## Data supplied
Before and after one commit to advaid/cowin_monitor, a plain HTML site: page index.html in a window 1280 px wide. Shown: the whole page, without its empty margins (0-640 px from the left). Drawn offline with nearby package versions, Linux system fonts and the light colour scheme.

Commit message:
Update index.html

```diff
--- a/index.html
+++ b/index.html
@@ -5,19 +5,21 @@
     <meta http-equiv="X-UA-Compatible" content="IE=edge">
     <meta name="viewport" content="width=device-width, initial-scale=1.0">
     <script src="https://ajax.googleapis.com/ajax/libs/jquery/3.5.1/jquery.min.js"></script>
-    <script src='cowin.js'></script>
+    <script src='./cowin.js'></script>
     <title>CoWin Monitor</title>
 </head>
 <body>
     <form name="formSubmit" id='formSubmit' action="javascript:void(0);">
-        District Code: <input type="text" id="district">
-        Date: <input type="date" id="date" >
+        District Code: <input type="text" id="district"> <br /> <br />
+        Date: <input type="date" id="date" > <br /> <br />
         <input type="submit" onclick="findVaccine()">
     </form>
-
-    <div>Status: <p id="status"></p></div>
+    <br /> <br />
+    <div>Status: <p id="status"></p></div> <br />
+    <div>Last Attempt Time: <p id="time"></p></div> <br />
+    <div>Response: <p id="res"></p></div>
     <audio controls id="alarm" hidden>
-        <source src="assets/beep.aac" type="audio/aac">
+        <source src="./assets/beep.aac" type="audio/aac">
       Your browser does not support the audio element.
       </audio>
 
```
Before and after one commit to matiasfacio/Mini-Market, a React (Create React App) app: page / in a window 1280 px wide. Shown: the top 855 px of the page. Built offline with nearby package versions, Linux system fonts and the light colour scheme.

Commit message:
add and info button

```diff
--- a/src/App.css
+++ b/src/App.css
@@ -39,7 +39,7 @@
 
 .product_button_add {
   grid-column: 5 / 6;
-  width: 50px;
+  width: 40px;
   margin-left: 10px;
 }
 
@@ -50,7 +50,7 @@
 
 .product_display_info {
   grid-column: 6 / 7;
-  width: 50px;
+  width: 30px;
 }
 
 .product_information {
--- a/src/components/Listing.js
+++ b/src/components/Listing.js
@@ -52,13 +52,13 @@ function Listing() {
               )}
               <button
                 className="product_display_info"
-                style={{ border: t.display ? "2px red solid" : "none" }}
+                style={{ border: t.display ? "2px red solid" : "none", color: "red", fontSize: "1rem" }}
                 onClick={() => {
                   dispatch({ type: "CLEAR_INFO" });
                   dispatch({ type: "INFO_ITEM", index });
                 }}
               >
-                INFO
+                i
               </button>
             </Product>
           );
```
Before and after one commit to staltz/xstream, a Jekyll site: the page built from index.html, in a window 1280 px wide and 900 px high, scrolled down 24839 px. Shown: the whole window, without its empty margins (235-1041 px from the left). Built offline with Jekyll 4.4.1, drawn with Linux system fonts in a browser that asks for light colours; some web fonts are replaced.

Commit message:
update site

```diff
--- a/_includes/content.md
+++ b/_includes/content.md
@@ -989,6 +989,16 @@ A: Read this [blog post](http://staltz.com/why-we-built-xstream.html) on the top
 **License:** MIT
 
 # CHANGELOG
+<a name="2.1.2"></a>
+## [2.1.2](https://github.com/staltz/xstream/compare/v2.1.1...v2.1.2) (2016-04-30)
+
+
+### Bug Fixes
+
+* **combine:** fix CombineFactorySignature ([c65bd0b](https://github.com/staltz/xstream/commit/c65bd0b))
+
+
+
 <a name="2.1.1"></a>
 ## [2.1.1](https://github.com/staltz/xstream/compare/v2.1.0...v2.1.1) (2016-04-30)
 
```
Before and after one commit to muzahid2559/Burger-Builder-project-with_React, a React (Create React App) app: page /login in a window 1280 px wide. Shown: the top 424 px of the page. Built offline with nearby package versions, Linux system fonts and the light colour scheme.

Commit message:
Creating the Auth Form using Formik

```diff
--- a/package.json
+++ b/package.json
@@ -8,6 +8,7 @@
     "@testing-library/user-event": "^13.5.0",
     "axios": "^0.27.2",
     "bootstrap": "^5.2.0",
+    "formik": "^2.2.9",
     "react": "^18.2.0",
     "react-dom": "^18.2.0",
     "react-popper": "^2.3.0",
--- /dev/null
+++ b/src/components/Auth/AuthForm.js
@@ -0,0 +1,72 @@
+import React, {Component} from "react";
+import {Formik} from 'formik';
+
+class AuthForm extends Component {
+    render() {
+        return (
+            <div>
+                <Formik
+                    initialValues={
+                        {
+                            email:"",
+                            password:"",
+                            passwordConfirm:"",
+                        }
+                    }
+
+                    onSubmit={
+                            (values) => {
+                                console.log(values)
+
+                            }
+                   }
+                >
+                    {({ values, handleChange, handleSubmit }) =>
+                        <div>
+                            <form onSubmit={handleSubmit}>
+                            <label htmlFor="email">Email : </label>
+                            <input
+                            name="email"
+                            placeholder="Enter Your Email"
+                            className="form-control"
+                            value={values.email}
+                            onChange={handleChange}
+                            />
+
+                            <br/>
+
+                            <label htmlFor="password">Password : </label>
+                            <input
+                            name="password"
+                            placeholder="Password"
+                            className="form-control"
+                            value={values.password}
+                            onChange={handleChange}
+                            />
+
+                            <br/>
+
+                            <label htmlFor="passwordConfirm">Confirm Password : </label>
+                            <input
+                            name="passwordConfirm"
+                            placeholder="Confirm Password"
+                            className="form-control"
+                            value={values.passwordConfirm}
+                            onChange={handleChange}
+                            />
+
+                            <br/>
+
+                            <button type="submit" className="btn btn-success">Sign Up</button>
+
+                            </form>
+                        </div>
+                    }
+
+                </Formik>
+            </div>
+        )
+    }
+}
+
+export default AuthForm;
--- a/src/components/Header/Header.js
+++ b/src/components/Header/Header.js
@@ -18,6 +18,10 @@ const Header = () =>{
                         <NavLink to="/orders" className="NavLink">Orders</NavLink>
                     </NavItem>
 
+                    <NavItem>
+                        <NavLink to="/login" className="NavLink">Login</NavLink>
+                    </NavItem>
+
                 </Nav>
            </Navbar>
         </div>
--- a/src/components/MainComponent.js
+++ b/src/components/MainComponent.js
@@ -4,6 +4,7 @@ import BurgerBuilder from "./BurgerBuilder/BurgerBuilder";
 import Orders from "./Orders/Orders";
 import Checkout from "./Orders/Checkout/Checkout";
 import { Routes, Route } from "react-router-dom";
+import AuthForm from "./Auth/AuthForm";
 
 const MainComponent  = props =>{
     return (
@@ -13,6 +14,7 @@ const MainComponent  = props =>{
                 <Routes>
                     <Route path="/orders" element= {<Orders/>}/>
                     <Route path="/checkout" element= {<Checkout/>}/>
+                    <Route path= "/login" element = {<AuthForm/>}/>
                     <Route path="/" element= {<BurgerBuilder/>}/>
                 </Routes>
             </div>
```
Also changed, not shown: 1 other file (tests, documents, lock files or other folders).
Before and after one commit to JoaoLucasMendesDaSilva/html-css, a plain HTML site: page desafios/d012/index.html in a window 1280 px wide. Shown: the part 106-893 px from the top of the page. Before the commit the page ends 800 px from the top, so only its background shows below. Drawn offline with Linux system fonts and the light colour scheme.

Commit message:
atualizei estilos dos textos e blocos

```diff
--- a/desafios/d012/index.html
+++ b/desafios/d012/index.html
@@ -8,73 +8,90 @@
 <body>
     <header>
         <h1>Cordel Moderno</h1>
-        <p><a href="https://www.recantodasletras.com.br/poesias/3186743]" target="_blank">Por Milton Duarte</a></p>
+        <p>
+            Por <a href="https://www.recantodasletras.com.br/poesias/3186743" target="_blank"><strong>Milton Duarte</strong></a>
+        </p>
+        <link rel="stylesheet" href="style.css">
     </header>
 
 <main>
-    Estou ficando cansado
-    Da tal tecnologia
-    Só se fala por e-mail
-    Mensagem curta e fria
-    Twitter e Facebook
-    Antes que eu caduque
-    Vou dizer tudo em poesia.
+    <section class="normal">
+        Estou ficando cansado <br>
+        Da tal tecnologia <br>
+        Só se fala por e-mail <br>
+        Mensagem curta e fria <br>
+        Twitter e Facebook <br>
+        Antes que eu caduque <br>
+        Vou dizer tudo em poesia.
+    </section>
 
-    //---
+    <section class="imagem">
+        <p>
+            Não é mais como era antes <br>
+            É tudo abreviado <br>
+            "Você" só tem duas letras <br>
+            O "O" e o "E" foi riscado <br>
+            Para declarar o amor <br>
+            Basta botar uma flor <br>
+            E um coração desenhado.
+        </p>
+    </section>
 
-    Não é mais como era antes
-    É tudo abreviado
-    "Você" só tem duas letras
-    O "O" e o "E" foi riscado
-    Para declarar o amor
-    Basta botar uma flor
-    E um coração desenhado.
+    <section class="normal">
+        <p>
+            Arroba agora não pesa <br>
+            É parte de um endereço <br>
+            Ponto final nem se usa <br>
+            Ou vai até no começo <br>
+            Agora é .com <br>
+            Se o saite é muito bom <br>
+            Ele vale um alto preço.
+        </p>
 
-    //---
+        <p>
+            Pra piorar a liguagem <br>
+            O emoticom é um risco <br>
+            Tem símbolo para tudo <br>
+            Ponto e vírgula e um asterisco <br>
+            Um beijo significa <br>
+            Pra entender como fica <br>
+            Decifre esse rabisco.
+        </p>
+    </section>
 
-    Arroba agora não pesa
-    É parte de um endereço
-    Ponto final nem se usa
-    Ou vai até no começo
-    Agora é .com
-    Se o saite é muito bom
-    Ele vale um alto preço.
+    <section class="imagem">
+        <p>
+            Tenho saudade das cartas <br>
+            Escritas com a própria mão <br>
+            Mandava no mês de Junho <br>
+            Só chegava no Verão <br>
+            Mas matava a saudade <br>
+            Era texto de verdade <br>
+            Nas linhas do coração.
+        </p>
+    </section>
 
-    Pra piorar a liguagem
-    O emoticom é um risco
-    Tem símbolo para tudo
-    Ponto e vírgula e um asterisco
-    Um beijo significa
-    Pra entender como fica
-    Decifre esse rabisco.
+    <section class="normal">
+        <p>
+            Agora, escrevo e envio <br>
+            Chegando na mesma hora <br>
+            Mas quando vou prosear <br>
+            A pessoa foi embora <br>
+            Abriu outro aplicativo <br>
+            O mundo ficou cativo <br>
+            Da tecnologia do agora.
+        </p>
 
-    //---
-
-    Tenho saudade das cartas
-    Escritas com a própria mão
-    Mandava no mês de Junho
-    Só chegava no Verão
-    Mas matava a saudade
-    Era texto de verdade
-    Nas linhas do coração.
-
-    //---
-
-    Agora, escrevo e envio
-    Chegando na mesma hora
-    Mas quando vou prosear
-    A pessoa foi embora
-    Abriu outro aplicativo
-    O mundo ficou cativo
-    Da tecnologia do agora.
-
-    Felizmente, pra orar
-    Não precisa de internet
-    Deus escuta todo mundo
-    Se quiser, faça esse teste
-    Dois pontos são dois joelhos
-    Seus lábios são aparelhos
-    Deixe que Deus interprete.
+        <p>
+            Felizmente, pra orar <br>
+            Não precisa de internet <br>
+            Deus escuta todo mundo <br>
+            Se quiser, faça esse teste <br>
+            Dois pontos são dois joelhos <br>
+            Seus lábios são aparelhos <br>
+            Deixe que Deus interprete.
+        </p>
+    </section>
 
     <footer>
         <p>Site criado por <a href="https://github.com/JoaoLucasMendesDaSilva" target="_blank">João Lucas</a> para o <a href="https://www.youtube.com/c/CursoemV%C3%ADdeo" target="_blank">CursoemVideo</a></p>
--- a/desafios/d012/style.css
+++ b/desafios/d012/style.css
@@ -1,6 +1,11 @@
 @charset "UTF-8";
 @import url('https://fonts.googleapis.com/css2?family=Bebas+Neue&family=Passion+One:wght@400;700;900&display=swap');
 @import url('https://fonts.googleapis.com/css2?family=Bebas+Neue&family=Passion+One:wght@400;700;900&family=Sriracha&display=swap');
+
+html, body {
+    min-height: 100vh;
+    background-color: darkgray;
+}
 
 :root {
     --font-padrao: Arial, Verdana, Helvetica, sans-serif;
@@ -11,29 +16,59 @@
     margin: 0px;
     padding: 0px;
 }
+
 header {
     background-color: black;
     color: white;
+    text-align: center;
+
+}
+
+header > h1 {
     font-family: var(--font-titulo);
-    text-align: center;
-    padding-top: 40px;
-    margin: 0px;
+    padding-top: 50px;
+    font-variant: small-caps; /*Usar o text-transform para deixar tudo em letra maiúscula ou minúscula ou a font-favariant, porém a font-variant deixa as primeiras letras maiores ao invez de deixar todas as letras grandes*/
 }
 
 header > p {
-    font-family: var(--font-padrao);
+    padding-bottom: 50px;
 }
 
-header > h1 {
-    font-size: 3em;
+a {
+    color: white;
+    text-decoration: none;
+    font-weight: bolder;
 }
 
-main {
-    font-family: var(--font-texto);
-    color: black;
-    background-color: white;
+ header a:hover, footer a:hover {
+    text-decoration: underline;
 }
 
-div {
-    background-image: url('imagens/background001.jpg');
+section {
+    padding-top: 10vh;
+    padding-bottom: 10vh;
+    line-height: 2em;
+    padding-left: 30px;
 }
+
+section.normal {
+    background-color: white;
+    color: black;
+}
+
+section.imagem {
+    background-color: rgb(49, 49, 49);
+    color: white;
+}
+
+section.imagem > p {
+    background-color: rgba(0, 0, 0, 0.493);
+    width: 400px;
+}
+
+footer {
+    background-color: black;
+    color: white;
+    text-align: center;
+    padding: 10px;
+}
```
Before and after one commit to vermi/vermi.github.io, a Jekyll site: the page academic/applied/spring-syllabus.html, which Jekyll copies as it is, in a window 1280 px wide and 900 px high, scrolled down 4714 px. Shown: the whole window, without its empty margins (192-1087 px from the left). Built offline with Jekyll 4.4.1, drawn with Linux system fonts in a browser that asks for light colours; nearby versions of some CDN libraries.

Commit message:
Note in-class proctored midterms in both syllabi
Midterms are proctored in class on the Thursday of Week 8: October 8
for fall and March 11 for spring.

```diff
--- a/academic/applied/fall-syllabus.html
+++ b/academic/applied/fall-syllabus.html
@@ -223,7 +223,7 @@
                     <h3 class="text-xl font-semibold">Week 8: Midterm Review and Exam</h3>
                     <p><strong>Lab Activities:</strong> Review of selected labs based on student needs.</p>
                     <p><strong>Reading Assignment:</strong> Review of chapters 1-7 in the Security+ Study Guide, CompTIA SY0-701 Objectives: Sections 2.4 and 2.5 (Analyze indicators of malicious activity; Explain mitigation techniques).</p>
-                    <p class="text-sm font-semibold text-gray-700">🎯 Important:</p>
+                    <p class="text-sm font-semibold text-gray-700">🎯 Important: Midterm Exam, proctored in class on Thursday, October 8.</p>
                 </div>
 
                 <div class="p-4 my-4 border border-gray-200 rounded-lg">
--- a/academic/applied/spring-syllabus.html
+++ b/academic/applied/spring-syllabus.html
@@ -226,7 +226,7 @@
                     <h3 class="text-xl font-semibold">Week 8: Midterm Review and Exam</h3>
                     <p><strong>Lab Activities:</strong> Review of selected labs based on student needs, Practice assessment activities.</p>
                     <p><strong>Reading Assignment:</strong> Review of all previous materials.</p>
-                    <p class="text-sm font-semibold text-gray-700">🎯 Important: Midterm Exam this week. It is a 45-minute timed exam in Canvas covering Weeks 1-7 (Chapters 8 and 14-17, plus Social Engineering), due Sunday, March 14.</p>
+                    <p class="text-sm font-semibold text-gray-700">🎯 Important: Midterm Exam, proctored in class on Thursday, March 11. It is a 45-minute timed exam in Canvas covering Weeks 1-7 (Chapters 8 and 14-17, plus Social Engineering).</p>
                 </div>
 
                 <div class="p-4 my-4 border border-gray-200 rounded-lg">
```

## To do
State, as a bare number, how many lines of the records above include "background".

## Result of the exercise
9